TASK ITEM: From start to finish, set down the entries below exactly, leaving out the pictures.

--- START ---

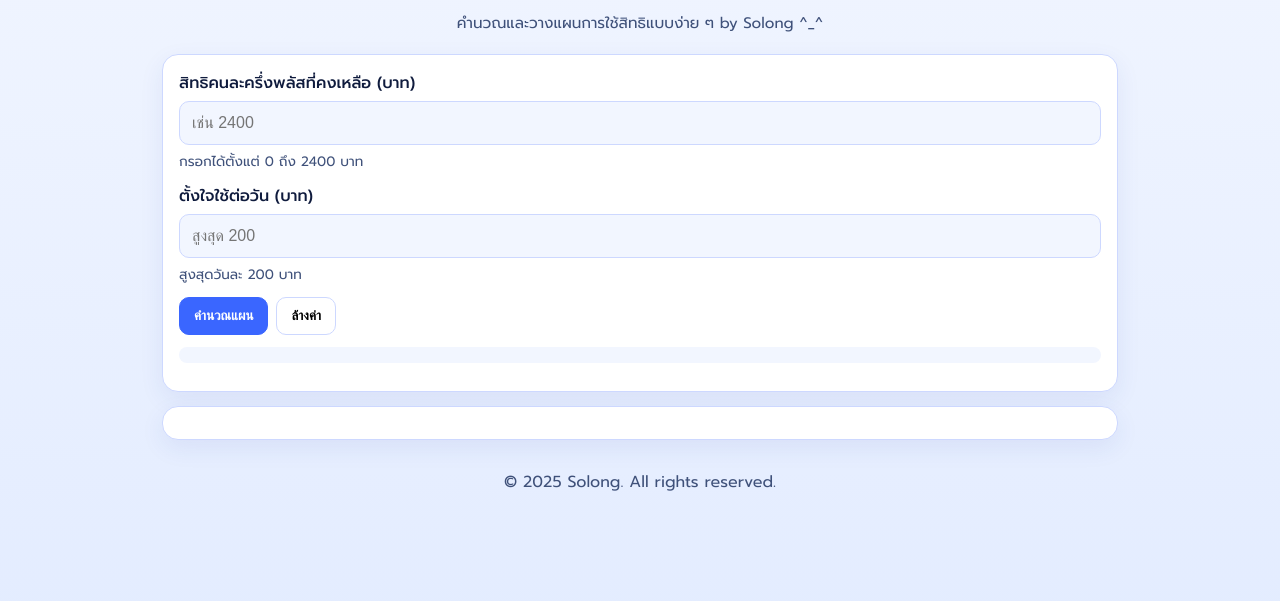
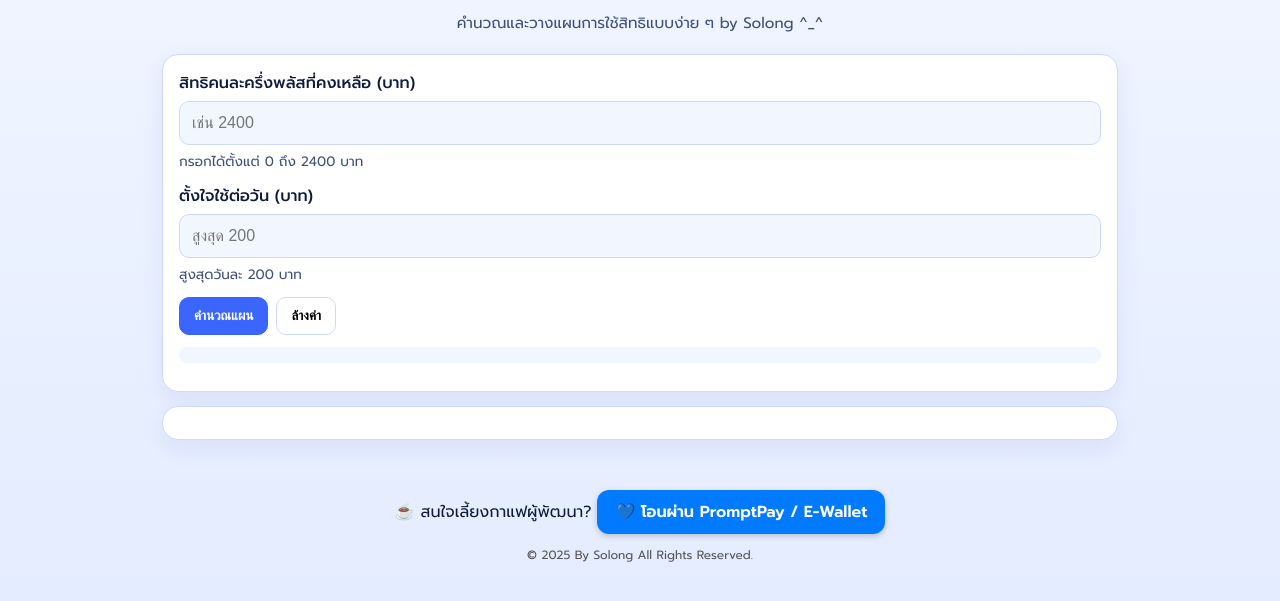
Before and after one commit to solong7/half, a plain HTML site: page index.html in a window 1280 px wide. Shown: the part 169-770 px from the top of the page. Drawn offline with Linux system fonts and the light colour scheme.

Commit message:
Add files via upload

```diff
--- a/index.html
+++ b/index.html
@@ -1,5 +1,6 @@
 <!doctype html>
 <html lang="th">
+
 <head>
   <meta charset="utf-8" />
   <meta name="viewport" content="width=device-width, initial-scale=1, maximum-scale=1" />
@@ -15,6 +16,7 @@
   <link rel="apple-touch-icon" href="icons/maskable-icon.svg" />
   <meta name="description" content="คำนวณจำนวนวันใช้งานสิทธิคนละครึ่งพลัส และแสดงปฏิทินการใช้เงินรายวัน" />
 </head>
+
 <body>
   <div align="center">
     <img src="icons/KLK-logo.svg" alt="icon" class="" width="200" />
@@ -28,13 +30,15 @@
     <section class="card inputs">
       <div class="field">
         <label for="remaining">สิทธิคนละครึ่งพลัสที่คงเหลือ (บาท)</label>
-          <input id="remaining" type="text" inputmode="numeric" pattern="[0-9]*" min="0" max="2400" step="100" placeholder="เช่น 2400" />
+        <input id="remaining" type="text" inputmode="numeric" pattern="[0-9]*" min="0" max="2400" step="100"
+          placeholder="เช่น 2400" />
         <small class="hint">กรอกได้ตั้งแต่ 0 ถึง 2400 บาท </small>
       </div>
 
       <div class="field">
         <label for="perDay">ตั้งใจใช้ต่อวัน (บาท)</label>
-          <input id="perDay" type="text" inputmode="numeric" pattern="[0-9]*" min="0" max="200" step="10" placeholder="สูงสุด 200" />
+        <input id="perDay" type="text" inputmode="numeric" pattern="[0-9]*" min="0" max="200" step="10"
+          placeholder="สูงสุด 200" />
         <small class="hint">สูงสุดวันละ 200 บาท </small>
       </div>
 
@@ -53,10 +57,27 @@
     </section>
   </main>
 
-    <footer class="app-footer">
-      <span>© 2025 Solong. All rights reserved.</span>
-    </footer>
+
+    <div style="text-align:center; margin-top:30px; font-family:'Prompt',sans-serif;">
+      ☕ สนใจเลี้ยงกาแฟผู้พัฒนา?
+      <a href="https://promptpay.io/0123456789" target="_blank" style="display:inline-block;
+            background:#007bff;
+            color:#fff;
+            padding:10px 18px;
+            border-radius:12px;
+            margin-top:8px;
+            text-decoration:none;
+            font-weight:600;
+            box-shadow:0 2px 6px rgba(0,0,0,0.2);">
+        💙 โอนผ่าน PromptPay / E-Wallet
+      </a>
+      <p style="font-size:12px; color:#555;">© 2025 By Solong All Rights Reserved.</p>
+    </div>
+
+
+
 
   <script src="app.js"></script>
 </body>
+
 </html>
```
Lines whose indentation alone changed are shown as unchanged.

--- END ---

ANSWER BOX:
Before and after one commit to solong7/half, a plain HTML site: page index.html in a window 1280 px wide. Shown: the part 169-770 px from the top of the page. Drawn offline with Linux system fonts and the light colour scheme.

Commit message:
Add files via upload

```diff
--- a/index.html
+++ b/index.html
@@ -1,5 +1,6 @@
 <!doctype html>
 <html lang="th">
+
 <head>
   <meta charset="utf-8" />
   <meta name="viewport" content="width=device-width, initial-scale=1, maximum-scale=1" />
@@ -15,6 +16,7 @@
   <link rel="apple-touch-icon" href="icons/maskable-icon.svg" />
   <meta name="description" content="คำนวณจำนวนวันใช้งานสิทธิคนละครึ่งพลัส และแสดงปฏิทินการใช้เงินรายวัน" />
 </head>
+
 <body>
   <div align="center">
     <img src="icons/KLK-logo.svg" alt="icon" class="" width="200" />
@@ -28,13 +30,15 @@
     <section class="card inputs">
       <div class="field">
         <label for="remaining">สิทธิคนละครึ่งพลัสที่คงเหลือ (บาท)</label>
-          <input id="remaining" type="text" inputmode="numeric" pattern="[0-9]*" min="0" max="2400" step="100" placeholder="เช่น 2400" />
+        <input id="remaining" type="text" inputmode="numeric" pattern="[0-9]*" min="0" max="2400" step="100"
+          placeholder="เช่น 2400" />
         <small class="hint">กรอกได้ตั้งแต่ 0 ถึง 2400 บาท </small>
       </div>
 
       <div class="field">
         <label for="perDay">ตั้งใจใช้ต่อวัน (บาท)</label>
-          <input id="perDay" type="text" inputmode="numeric" pattern="[0-9]*" min="0" max="200" step="10" placeholder="สูงสุด 200" />
+        <input id="perDay" type="text" inputmode="numeric" pattern="[0-9]*" min="0" max="200" step="10"
+          placeholder="สูงสุด 200" />
         <small class="hint">สูงสุดวันละ 200 บาท </small>
       </div>
 
@@ -53,10 +57,27 @@
     </section>
   </main>
 
-    <footer class="app-footer">
-      <span>© 2025 Solong. All rights reserved.</span>
-    </footer>
+
+    <div style="text-align:center; margin-top:30px; font-family:'Prompt',sans-serif;">
+      ☕ สนใจเลี้ยงกาแฟผู้พัฒนา?
+      <a href="https://promptpay.io/0123456789" target="_blank" style="display:inline-block;
+            background:#007bff;
+            color:#fff;
+            padding:10px 18px;
+            border-radius:12px;
+            margin-top:8px;
+            text-decoration:none;
+            font-weight:600;
+            box-shadow:0 2px 6px rgba(0,0,0,0.2);">
+        💙 โอนผ่าน PromptPay / E-Wallet
+      </a>
+      <p style="font-size:12px; color:#555;">© 2025 By Solong All Rights Reserved.</p>
+    </div>
+
+
+
 
   <script src="app.js"></script>
 </body>
+
 </html>
```
Lines whose indentation alone changed are shown as unchanged.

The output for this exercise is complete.